Further investigation revealed that a fake employee pass card was made and used to gain access to the facility. The card didn’t have any electronic component, but the crook was wearing a authentic-looking employee card just like everybody else, and that was enough for him to repeatedly gain the access he needed. He just walked throughout he front door at the right time of day and followed the real employees to the department where he committed his crime, over and over again.
Once captured, this crook freely admitted that he got everything he needed from the passcards that employees wore prominently around their necks. He copied it from pictures he took, just like the first investigator did.
A colleague with offices in South Korea and Singapore was casting about trying to think of an article to write for his blog, The Erudite Risk Blog, which covers issues related to risk management in Asia.

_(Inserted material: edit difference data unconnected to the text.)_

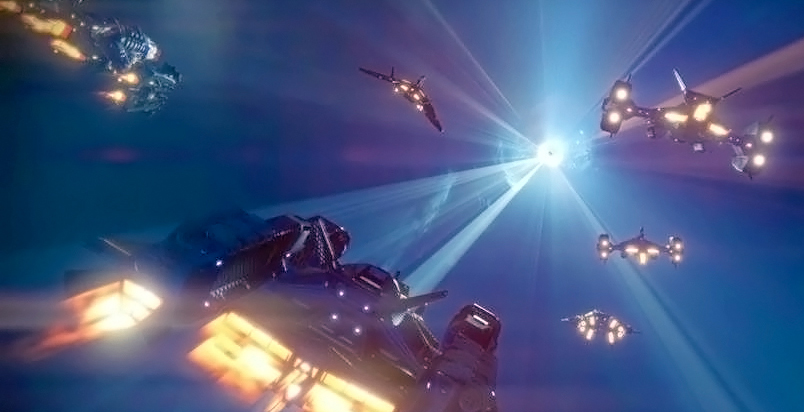
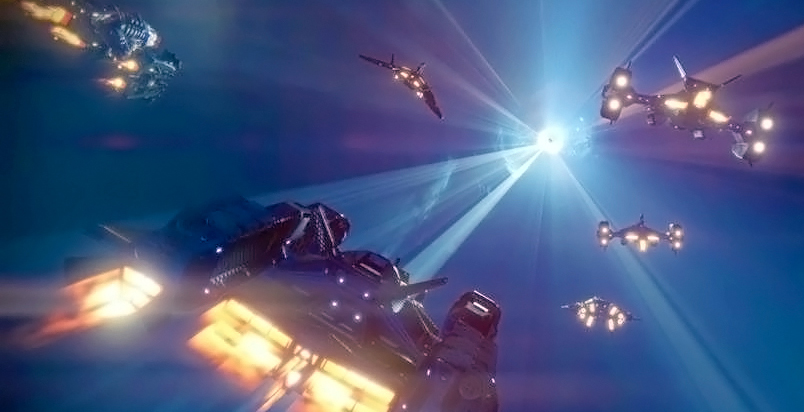
changes made to nav

diff --git a/index.html b/index.html
@@ -73,9 +73,9 @@ Join us on TeamSpeak - 209.239.114.150:11697 or 2982520.ts3.mpgs.co
       <span class="icon-bar"></span>
       <span class="icon-bar"></span>
     </button>
-    <div class="navbar-header">
+    <!--<div class="navbar-header">
       <span class="navbar-brand" style="color: #fff !important; cursor: default;">CC764</span>
-    </div>
+    </div>-->
     <div class="collapse navbar-collapse" id="myNavbar">
       <ul class="nav navbar-nav">
         <li class="active">
@@ -110,10 +110,10 @@ Join us on TeamSpeak - 209.239.114.150:11697 or 2982520.ts3.mpgs.co
       CC764 Update
 
     ========== -->
-    <img src="https://i.imgur.com/mZyISIL.jpg" style="width: 100%;">
+    <img src="https://i.imgur.com/xCGSiUX.jpg" style="width: 100%;">
     <div style="border-left: solid 6px #0991cd;padding-left: 4px;background-color: #222;">
       <h3 style="padding:12px 8px;border-left: solid 2px #0991cd;margin:0;">
-        Charlie Company 764 Update<img src="//i.imgur.com/g5kbQLd.png" class="pull-right" style="margin-top: 4px;">
+        CC764 Update<img src="//i.imgur.com/g5kbQLd.png" class="pull-right" style="margin-top: 4px;">
       </h3>
     </div>
     <div style="background-color: #e6e6e6; color: #333; border-left: solid 6px #0991cd; padding-left: 4px;">
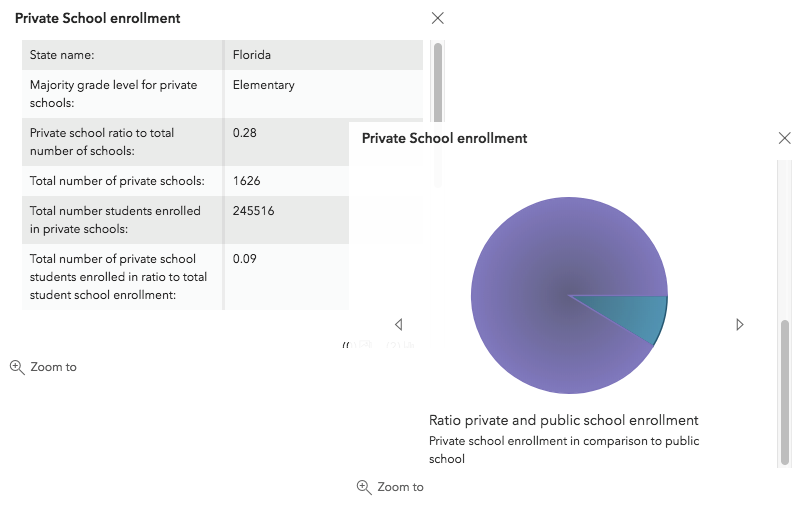
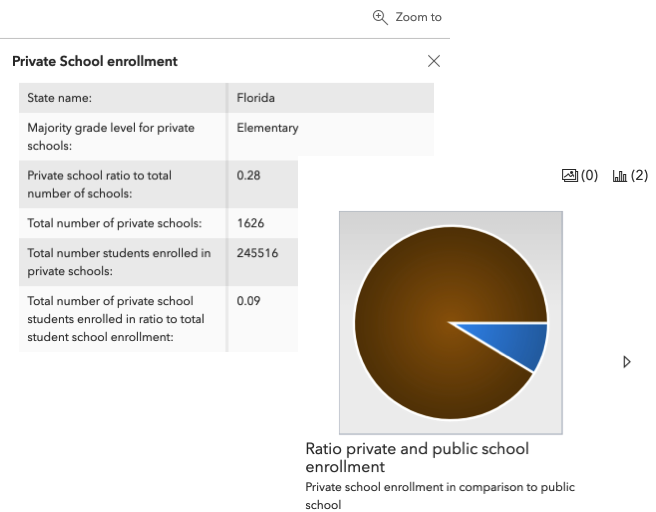
Intro session - removed filtering section and updated PopupTemplate image for chart

diff --git a/Dev-Summit-2019/Getting-started-web-dev/index.md b/Dev-Summit-2019/Getting-started-web-dev/index.md
@@ -219,9 +219,10 @@ layer.watch("loadStatus", function(status) {// do something});
 <pre style="display:inline-block; padding: 5px; margin: 10px auto; width: 99%;"><code data-trim>
 var layerRenderer = new UniqueValueRenderer(); // Set the renderer
 var featurelayer = new FeatureLayer({
-    url: "<featurelayer url>",
+    url: "featurelayer url",
     renderer: layerRenderer // pass in renderer to featurelayer using default properties
 })
+
 </code></pre>
 
 ----
@@ -307,39 +308,6 @@ var featurelayer = new FeatureLayer({
 </br>
 <a href="Demos/Step4_Popup/" target="_blank">
   <img style="float: center;" src="Images/Step4_Demo.png">
-</a>
-
-----
-
-### **Filtering data**
-
-- FeatureLayer definition expressions
-  - Where clause filters features on the client
-  - Use with large datasets
-- FeatureLayer <a href="https://developers.arcgis.com/javascript/latest/api-reference/esri-layers-FeatureLayer.html#querying" target="_blank">queries</a>
-</br>
-</br>
-
-<pre style="display:inline-block; padding: 5px; margin: 10px auto; width: 75%;"><code data-trim>
-var select = dom.byId("selectState");
-on(select, "change", function(e) {
-  var featureId = select.value;
-  var expr = select.value === "" ? "" : "FID = '" + featureId + "'";
-  privateSchoolsPoly.definitionExpression = expr;
-</code></pre>
-<pre style="display:inline-block; padding: 5px; margin: 10px auto; width: 75%;"><code data-trim>
-privateSchoolsPoly.queryFeatures().then(function(results) {
-  results.features.forEach(function(feature) {
-    var featureId = feature.attributes.FID;
-    ...
-</code></pre>
-
-----
-
-### **Demo: Filter features within a layer**
-
-<a href="Demos/Step5_LayerFilter/" target="_blank">
-  <img style="float: center;" src="Images/Step5_Demo.png">
 </a>
 
 
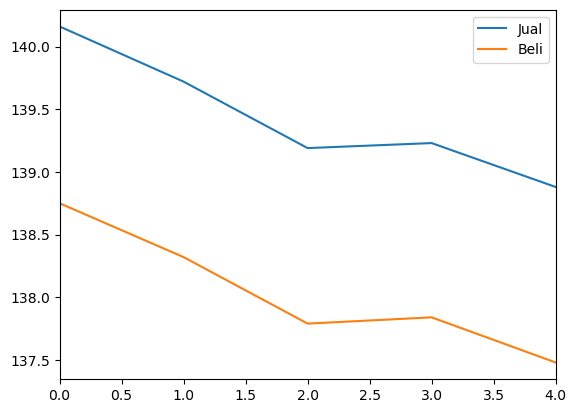
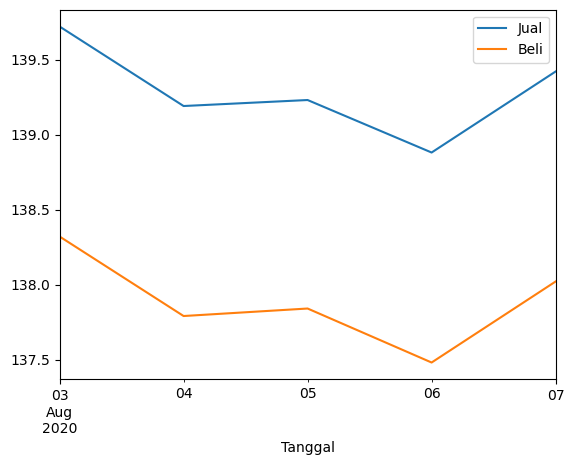
Add updated files via upload
Add the latest file

diff --git a/Ignatius_Kevin_app.py b/Ignatius_Kevin_app.py
@@ -1,6 +1,7 @@
 from flask import Flask, render_template 
 import pandas as pd
 import requests
+import dateparser
 from bs4 import BeautifulSoup 
 from io import BytesIO
 import base64
@@ -39,7 +40,8 @@ def scrap(url):
     df['Beli'] = df['Beli'].str.replace(",",".")
     df['Jual'] = df['Jual'].astype('float64')
     df['Beli'] = df['Beli'].astype('float64')
-    df.set_index("Tanggal")
+    df['Tanggal'] = df['Tanggal'].apply(dateparser.parse)
+    
 
     return df
 
@@ -49,7 +51,7 @@ def index():
 
     #This part for rendering matplotlib
     fig = plt.figure(figsize=(5,2),dpi=300)
-    df.plot()
+    df.set_index("Tanggal").plot()
     
     #Do not change this part
     plt.savefig('plot1',bbox_inches="tight")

I was pleased to help out, especially since his blog usually contains longer, more detailed articles than I usually have here. My article, Surveillance Detection, deals with creating a holistic approach to Surveillance Detection (SD). I explain how to evaluate the risk associated with hostile surveillance and the methods employed by the surveillance operative. The basics of a SD operation and organisation are explained along with risks and difficulty of conducting Counter Surveillance.
In conjunction with my SD article, I recommend reading Rodney Johnson’s Social Engineering and Information Theft and Ice to an Eskimo. Social Engineering (SE) is surveillance’s evil cousin. Physical surveillance, technical surveillance, and SE are all part of the same risk — the loss of critical information.
Most Private Investigators learn that carrying a clipboard will grant access to most places, even those with confidential data to protect. Well there is a more powerful access tool than a clipboard and his name is Dickie.
Dickie doesn’t work alone, he has friends — 2-way radio, tool belt, Maglight, hard hat, and well-worn safety boots.
Nobody ever challenges Dickie. If a particularly diligent person does question Dickie, he says, “fine with me, but it will be at least four weeks until I can get back here. We’re really backed up.” Thusly, Dickie intimidates the most diligent, pretentious, and over-dressed staff member.
Dickie has an entire wardrobe to cover all occasions. Telephone technician days he is blue as Bell detested Gray. On computer service days, he is in tan slacks with a white polo shirt. When he is fixing the troublesome copier, he is either blue or grey. On clean-up days, he helps the janitor in grey. On hot or cold days, he fixes the HVAC system in this blue-green ensemble. Sometimes he delivers parcels in his fetching brown outfit.
Dickie is a master of surveillance and disguise.
I came across a book written during the Great War that has some good tips for the surveillance operator. It introduces the essentials of spycraft of a bygone era, but it remains particularly relevant to the Investigator who conducts surveillance operations.
The attitude that espionage is a sport in which the players appreciate and honor each other is truly misplaced, but the author’s observations about how to look like you belong in a place and about the key elements of disguise are timeless. The author’s description of how he gained access to critical installations to make observations are as relevant today as the Balkans in the 1890′s.
My Adventures as a Spy, By Lt. Gen. Sir Robert Baden-Powell, is an excellent short read.
I found an excellent article on using disguise to gather information. This is the type of thing really good surveillance guys become adept at this.